**Problem details**
Scan the entries below. List each line with "translate".
(Beginning of Extracted entries)
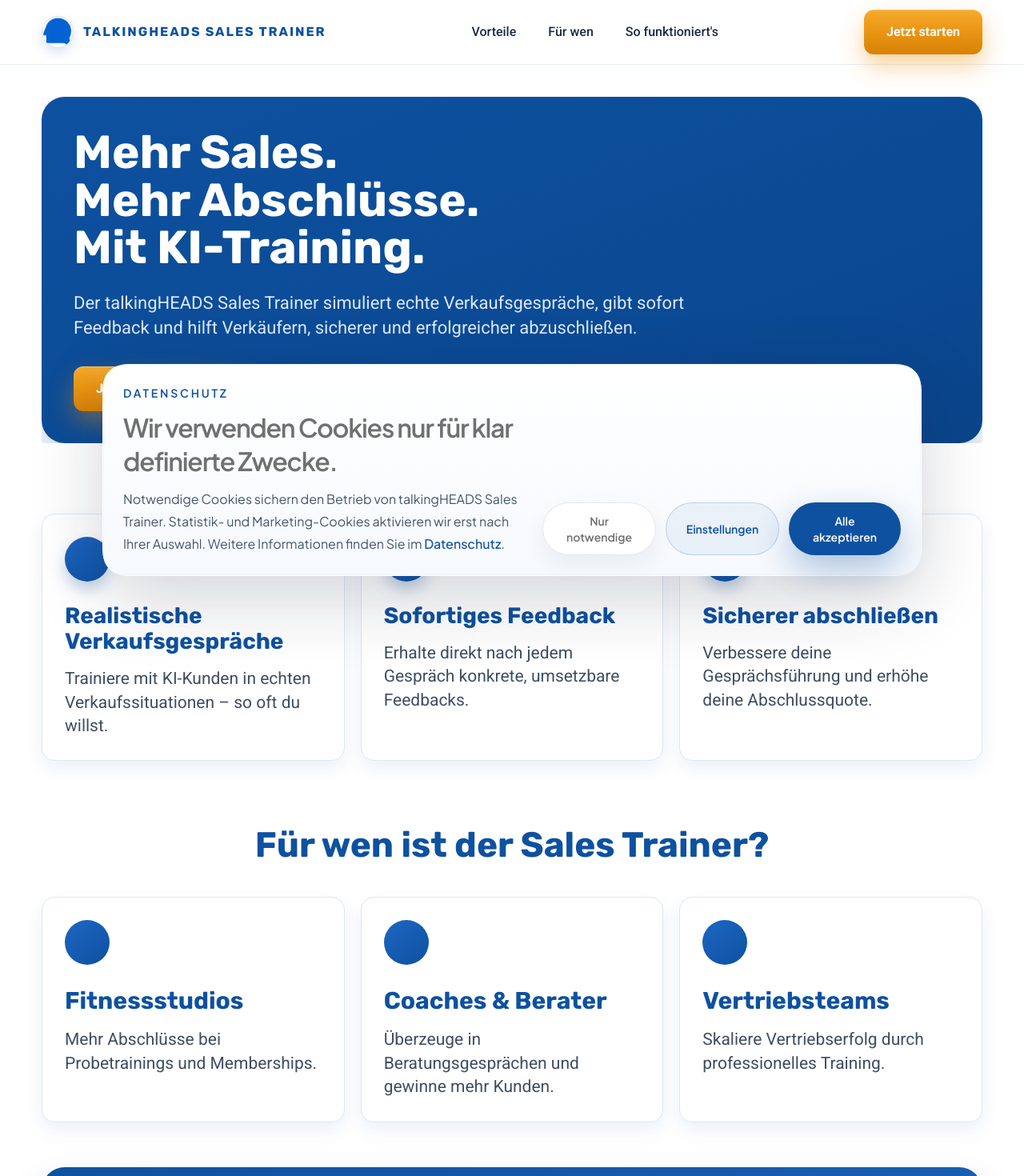
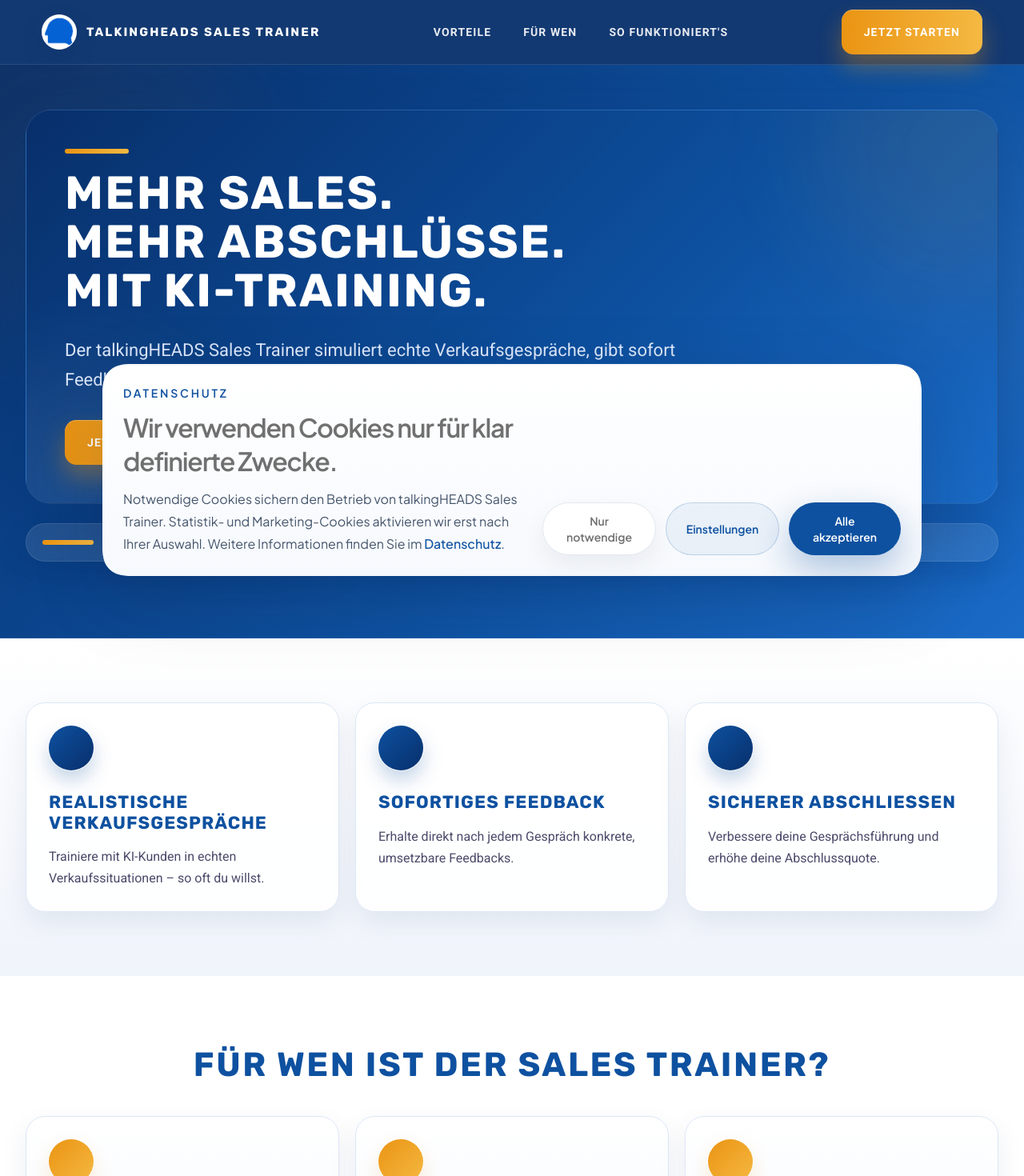
Before and after one commit to talkingHEADS26/sales-gpt, a Next.js app: page /landing in a window 1280 px wide. Shown: the top 1470 px of the page at 80% size. Built offline with nearby package versions, Linux system fonts and the light colour scheme; no server answers.

Commit message:
Restyle landing page

```diff
--- a/app/landing/page.tsx
+++ b/app/landing/page.tsx
@@ -10,25 +10,25 @@ const roboto = Roboto({ subsets: ["latin"], weight: ["400", "500", "700"] });
 
 function Header() {
   return (
-    <header className="sticky top-0 z-50 border-b border-[#e6edf6] bg-white/95 backdrop-blur">
+    <header className="sticky top-0 z-50 border-b border-white/10 bg-[#072f6b]/95 backdrop-blur-xl">
       <div className="mx-auto flex h-20 w-full max-w-[1240px] items-center justify-between px-4 sm:px-6 lg:px-8">
         <div className="flex items-center gap-3">
-          <span className="inline-flex h-10 w-10 items-center justify-center overflow-hidden rounded-full border border-[#d2e2f7] bg-white shadow-[0_6px_14px_rgba(14,81,160,0.15)]">
+          <span className="inline-flex h-11 w-11 items-center justify-center overflow-hidden rounded-full border border-white/15 bg-white shadow-[0_10px_24px_rgba(7,47,107,0.32)]">
             <Image src="/th_icon.png" alt="talkingHEADS Icon" width={40} height={40} className="h-10 w-10 object-cover" />
           </span>
-          <span className={`${rubik.className} text-[16px] font-semibold tracking-[0.12em] text-[#0E51A0]`}>
+          <span className={`${rubik.className} text-[14px] font-semibold uppercase tracking-[0.14em] text-white sm:text-[15px]`}>
             TALKINGHEADS SALES TRAINER
           </span>
         </div>
 
         <nav className="hidden items-center gap-10 lg:flex">
-          <a href="#vorteile" className="text-[16px] font-medium text-[#1b2b45] hover:text-[#0E51A0]">
+          <a href="#vorteile" className="text-[14px] font-semibold uppercase tracking-[0.08em] text-white/90 transition hover:text-[#EA9413]">
             Vorteile
           </a>
-          <a href="#fuer-wen" className="text-[16px] font-medium text-[#1b2b45] hover:text-[#0E51A0]">
+          <a href="#fuer-wen" className="text-[14px] font-semibold uppercase tracking-[0.08em] text-white/90 transition hover:text-[#EA9413]">
             Für wen
           </a>
-          <a href="#so-funktionierts" className="text-[16px] font-medium text-[#1b2b45] hover:text-[#0E51A0]">
+          <a href="#so-funktionierts" className="text-[14px] font-semibold uppercase tracking-[0.08em] text-white/90 transition hover:text-[#EA9413]">
             So funktioniert&apos;s
           </a>
         </nav>
@@ -43,7 +43,7 @@ function OrangeButton({ href, children }: { href: string; children: React.ReactN
   return (
     <Link
       href={href}
-      className="inline-flex min-h-14 items-center justify-center rounded-xl bg-[linear-gradient(180deg,#f6ab2c_0%,#EA9413_50%,#d78207_100%)] px-7 py-3 text-base font-semibold text-white shadow-[0_14px_30px_rgba(234,148,19,0.42),inset_0_1px_0_rgba(255,255,255,0.34)] transition hover:-translate-y-0.5 hover:shadow-[0_18px_34px_rgba(234,148,19,0.5),inset_0_1px_0_rgba(255,255,255,0.4)]"
+      className="inline-flex min-h-14 items-center justify-center rounded-[0.9rem] bg-[linear-gradient(90deg,#EA9413_0%,#f5b942_100%)] px-7 py-3 text-[14px] font-bold uppercase tracking-[0.08em] text-white shadow-[0_16px_28px_rgba(234,148,19,0.35),inset_0_1px_0_rgba(255,255,255,0.25)] transition duration-300 hover:-translate-y-0.5 hover:shadow-[0_20px_36px_rgba(234,148,19,0.42),inset_0_1px_0_rgba(255,255,255,0.3)]"
     >
       {children}
     </Link>
@@ -52,59 +52,82 @@ function OrangeButton({ href, children }: { href: string; children: React.ReactN
 
 function BenefitCard({ title, text }: { title: string; text: string }) {
   return (
-    <article className="rounded-2xl border border-[#dce7f7] bg-white p-7 shadow-[0_10px_22px_rgba(14,81,160,0.08)]">
-      <div className="mb-5 inline-flex h-14 w-14 items-center justify-center rounded-full bg-[linear-gradient(145deg,#1d66c2,#0E51A0)] shadow-[0_10px_18px_rgba(14,81,160,0.25)]" />
-      <h3 className={`${rubik.className} text-[28px] font-semibold leading-[1.15] text-[#0E51A0]`}>{title}</h3>
-      <p className="mt-4 text-[21px] leading-[1.4] text-[#3f4d63]">{text}</p>
+    <article className="group rounded-[1.5rem] border border-[#dce7f7] bg-white/95 p-7 shadow-[0_14px_34px_rgba(7,47,107,0.08)] transition duration-300 hover:-translate-y-1 hover:shadow-[0_18px_40px_rgba(7,47,107,0.12)]">
+      <div className="mb-5 inline-flex h-14 w-14 items-center justify-center rounded-full bg-[linear-gradient(135deg,#0E51A0_0%,#072f6b_100%)] shadow-[0_12px_24px_rgba(14,81,160,0.26)] ring-1 ring-white/70" />
+      <h3 className={`${rubik.className} text-[22px] font-bold uppercase leading-[1.15] tracking-[0.05em] text-[#0E51A0]`}>{title}</h3>
+      <p className="mt-4 text-[16px] leading-[1.7] text-[#4a4a6a]">{text}</p>
     </article>
   );
 }
 
 function AudienceCard({ title, text }: { title: string; text: string }) {
   return (
-    <article className="rounded-2xl border border-[#dce7f7] bg-white p-7 shadow-[0_10px_22px_rgba(14,81,160,0.08)]">
-      <div className="mb-5 inline-flex h-14 w-14 items-center justify-center rounded-full bg-[linear-gradient(145deg,#1d66c2,#0E51A0)]" />
-      <h3 className={`${rubik.className} text-[30px] font-semibold leading-[1.2] text-[#0E51A0]`}>{title}</h3>
-      <p className="mt-4 text-[21px] leading-[1.4] text-[#3f4d63]">{text}</p>
+    <article className="group rounded-[1.5rem] border border-[#dce7f7] bg-[linear-gradient(180deg,#ffffff_0%,#f5f8fe_100%)] p-7 shadow-[0_14px_34px_rgba(7,47,107,0.08)] transition duration-300 hover:-translate-y-1 hover:shadow-[0_18px_40px_rgba(7,47,107,0.12)]">
+      <div className="mb-5 inline-flex h-14 w-14 items-center justify-center rounded-full bg-[linear-gradient(135deg,#EA9413_0%,#f5b942_100%)] shadow-[0_12px_24px_rgba(234,148,19,0.2)] ring-1 ring-white/80" />
+      <h3 className={`${rubik.className} text-[23px] font-bold uppercase leading-[1.15] tracking-[0.05em] text-[#0E51A0]`}>{title}</h3>
+      <p className="mt-4 text-[16px] leading-[1.7] text-[#4a4a6a]">{text}</p>
     </article>
   );
 }
 
 export default function LandingPage() {
   return (
-    <main className={`${roboto.className} bg-[#ffffff] text-[#1b2b45]`}>
+    <main className={`${roboto.className} overflow-x-hidden bg-[#ffffff] text-[#0d0d0d]`}>
       <Header />
-      <section className="mx-auto w-full max-w-[1240px] px-4 pb-12 pt-8 sm:px-6 lg:px-8 lg:pb-14 lg:pt-10">
-        <div className="grid items-stretch gap-6 overflow-hidden">
+      <section className="relative overflow-hidden bg-[linear-gradient(135deg,#072f6b_0%,#0e51a0_60%,#1a6bc7_100%)] px-4 pb-16 pt-10 sm:px-6 lg:px-8 lg:pb-24 lg:pt-14">
+        <div className="absolute inset-0 opacity-50">
+          <div className="absolute left-[-10%] top-[-12%] h-[28rem] w-[28rem] rounded-full bg-[rgba(234,148,19,0.09)] blur-3xl" />
+          <div className="absolute right-[-8%] top-[10%] h-[24rem] w-[24rem] rounded-full bg-[rgba(255,255,255,0.09)] blur-3xl" />
+          <div className="absolute inset-x-0 bottom-0 h-px bg-white/20" />
+        </div>
+        <div className="relative mx-auto flex w-full max-w-[1240px] flex-col gap-6">
           <motion.div
             initial={{ opacity: 0, y: 12 }}
             animate={{ opacity: 1, y: 0 }}
-            transition={{ duration: 0.35 }}
-            className="min-w-0 rounded-[1.8rem] bg-[linear-gradient(160deg,#0E51A0_0%,#0b4a94_65%,#0a448a_100%)] p-8 text-white shadow-[0_24px_50px_rgba(14,81,160,0.24)] sm:p-10"
+            transition={{ duration: 0.45, ease: "easeOut" }}
+            className="relative min-w-0 overflow-hidden rounded-[2rem] border border-white/10 bg-[linear-gradient(135deg,rgba(7,47,107,0.9)_0%,rgba(14,81,160,0.88)_60%,rgba(26,107,199,0.9)_100%)] p-8 text-white shadow-[0_30px_70px_rgba(7,47,107,0.32)] sm:p-10 lg:p-12"
           >
-            <h1 className={`${rubik.className} text-balance text-[52px] font-bold leading-[1.03] sm:text-[58px]`}>
+            <div className="absolute right-[-8rem] top-[-8rem] h-[22rem] w-[22rem] rounded-full bg-[rgba(234,148,19,0.08)] blur-3xl" />
+            <div className="absolute bottom-[-7rem] left-[-5rem] h-[18rem] w-[18rem] rounded-full bg-white/8 blur-3xl" />
+            <div className="relative max-w-4xl">
+              <div className="mb-5 h-1.5 w-20 rounded-full bg-[linear-gradient(90deg,#EA9413_0%,#f5b942_100%)]" />
+              <h1 className={`${rubik.className} text-balance text-[34px] font-black uppercase leading-[1.05] tracking-[0.04em] sm:text-[46px] lg:text-[58px]`}>
               Mehr Sales.
               <br />
               Mehr Abschlüsse.
               <br />
               Mit KI-Training.
               </h1>
-            <p className="mt-6 max-w-3xl text-[22px] leading-[1.4] text-[#dce8fb]">
+              <p className="mt-6 max-w-3xl text-[16px] leading-[1.7] text-[#dce8fb] sm:text-[18px] lg:text-[22px]">
               Der talkingHEADS Sales Trainer simuliert echte Verkaufsgespräche,
               gibt sofort Feedback und hilft Verkäufern, sicherer und
               erfolgreicher abzuschließen.
               </p>
               <div className="mt-8 flex flex-wrap gap-4">
               <OrangeButton href="/register">Jetzt kostenlos testen</OrangeButton>
-              <button className="inline-flex min-h-14 items-center justify-center rounded-xl border border-white/55 bg-white/8 px-7 py-3 text-base font-semibold text-white shadow-[0_10px_20px_rgba(7,35,71,0.25)] transition hover:bg-white/15">
+              <button className="inline-flex min-h-14 items-center justify-center rounded-[0.9rem] border border-white/20 bg-white/8 px-7 py-3 text-[14px] font-bold uppercase tracking-[0.08em] text-white shadow-[0_10px_20px_rgba(7,35,71,0.25)] transition duration-300 hover:border-white/30 hover:bg-white/15">
                 Demo ansehen
               </button>
               </div>
+            </div>
           </motion.div>
+
+          <div className="grid gap-4 md:grid-cols-3">
+            <div className="rounded-[1.5rem] border border-white/10 bg-white/10 p-5 text-white shadow-[0_18px_36px_rgba(7,47,107,0.18)] backdrop-blur">
+              <div className="h-1.5 w-16 rounded-full bg-[linear-gradient(90deg,#EA9413_0%,#f5b942_100%)]" />
+            </div>
+            <div className="rounded-[1.5rem] border border-white/10 bg-white/10 p-5 text-white shadow-[0_18px_36px_rgba(7,47,107,0.18)] backdrop-blur">
+              <div className="h-1.5 w-24 rounded-full bg-[linear-gradient(90deg,#EA9413_0%,#f5b942_100%)]" />
+            </div>
+            <div className="rounded-[1.5rem] border border-white/10 bg-white/10 p-5 text-white shadow-[0_18px_36px_rgba(7,47,107,0.18)] backdrop-blur">
+              <div className="h-1.5 w-20 rounded-full bg-[linear-gradient(90deg,#EA9413_0%,#f5b942_100%)]" />
+            </div>
+          </div>
         </div>
       </section>
 
-      <section id="vorteile" className="mx-auto w-full max-w-[1240px] px-4 py-8 sm:px-6 lg:px-8">
+      <section id="vorteile" className="bg-[linear-gradient(180deg,#ffffff_0%,#f0f4fb_100%)] px-4 py-14 sm:px-6 lg:px-8 lg:py-20">
+        <div className="mx-auto w-full max-w-[1240px]">
           <div className="grid gap-5 md:grid-cols-3">
           <BenefitCard
             title="Realistische Verkaufsgespräche"
@@ -119,10 +142,12 @@ export default function LandingPage() {
             text="Verbessere deine Gesprächsführung und erhöhe deine Abschlussquote."
           />
         </div>
+        </div>
       </section>
 
-      <section id="fuer-wen" className="mx-auto w-full max-w-[1240px] px-4 py-10 sm:px-6 lg:px-8">
-        <h2 className={`${rubik.className} text-center text-[40px] font-bold text-[#0E51A0] sm:text-[44px]`}>
+      <section id="fuer-wen" className="bg-white px-4 py-14 sm:px-6 lg:px-8 lg:py-20">
+        <div className="mx-auto w-full max-w-[1240px]">
+          <h2 className={`${rubik.className} text-center text-[28px] font-bold uppercase tracking-[0.06em] text-[#0E51A0] sm:text-[36px] lg:text-[42px]`}>
           Für wen ist der Sales Trainer?
           </h2>
           <div className="mt-8 grid gap-5 md:grid-cols-3">
@@ -139,20 +164,23 @@ export default function LandingPage() {
             text="Skaliere Vertriebserfolg durch professionelles Training."
           />
         </div>
+        </div>
       </section>
 
-      <section id="so-funktionierts" className="mx-auto w-full max-w-[1240px] px-4 pb-14 pt-4 sm:px-6 lg:px-8 lg:pb-16">
-        <div className="rounded-[1.8rem] bg-[linear-gradient(145deg,#0E51A0,#1b61b8)] px-8 py-10 text-center shadow-[0_24px_44px_rgba(14,81,160,0.28)] sm:px-10">
-          <h2 className={`${rubik.className} text-[40px] font-bold leading-[1.1] text-white sm:text-[44px]`}>
+      <section id="so-funktionierts" className="bg-[linear-gradient(135deg,#0d0d0d_0%,#1a1a2e_100%)] px-4 pb-16 pt-14 sm:px-6 lg:px-8 lg:pb-20 lg:pt-20">
+        <div className="mx-auto w-full max-w-[1240px]">
+          <div className="rounded-[2rem] border border-white/10 bg-[linear-gradient(135deg,rgba(7,47,107,0.2)_0%,rgba(14,81,160,0.18)_100%)] px-8 py-10 text-center shadow-[0_30px_60px_rgba(0,0,0,0.28)] sm:px-10 lg:px-12 lg:py-14">
+          <h2 className={`${rubik.className} text-[28px] font-bold uppercase leading-[1.1] tracking-[0.06em] text-white sm:text-[36px] lg:text-[44px]`}>
             Bereit, Verkauf wirklich zu trainieren?
           </h2>
-          <p className="mx-auto mt-4 max-w-5xl text-[22px] leading-[1.4] text-[#dce8fb]">
+          <p className="mx-auto mt-4 max-w-5xl text-[16px] leading-[1.7] text-[#dce8fb] sm:text-[18px] lg:text-[22px]">
             Starte jetzt dein KI-Training und mach jeden Gesprächsabschluss zu deinem Vorteil.
           </p>
           <div className="mt-8">
             <OrangeButton href="/register">Sales Trainer starten</OrangeButton>
           </div>
           </div>
+        </div>
       </section>
     </main>
   );
```
Lines whose indentation alone changed are shown as unchanged.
(End of Extracted entries)
**Answer section**
-      className="inline-flex min-h-14 items-center justify-center rounded-xl bg-[linear-gradient(180deg,#f6ab2c_0%,#EA9413_50%,#d78207_100%)] px-7 py-3 text-base font-semibold text-white shadow-[0_14px_30px_rgba(234,148,19,0.42),inset_0_1px_0_rgba(255,255,255,0.34)] transition hover:-translate-y-0.5 hover:shadow-[0_18px_34px_rgba(234,148,19,0.5),inset_0_1px_0_rgba(255,255,255,0.4)]"
+      className="inline-flex min-h-14 items-center justify-center rounded-[0.9rem] bg-[linear-gradient(90deg,#EA9413_0%,#f5b942_100%)] px-7 py-3 text-[14px] font-bold uppercase tracking-[0.08em] text-white shadow-[0_16px_28px_rgba(234,148,19,0.35),inset_0_1px_0_rgba(255,255,255,0.25)] transition duration-300 hover:-translate-y-0.5 hover:shadow-[0_20px_36px_rgba(234,148,19,0.42),inset_0_1px_0_rgba(255,255,255,0.3)]"
+    <article className="group rounded-[1.5rem] border border-[#dce7f7] bg-white/95 p-7 shadow-[0_14px_34px_rgba(7,47,107,0.08)] transition duration-300 hover:-translate-y-1 hover:shadow-[0_18px_40px_rgba(7,47,107,0.12)]">
+    <article className="group rounded-[1.5rem] border border-[#dce7f7] bg-[linear-gradient(180deg,#ffffff_0%,#f5f8fe_100%)] p-7 shadow-[0_14px_34px_rgba(7,47,107,0.08)] transition duration-300 hover:-translate-y-1 hover:shadow-[0_18px_40px_rgba(7,47,107,0.12)]">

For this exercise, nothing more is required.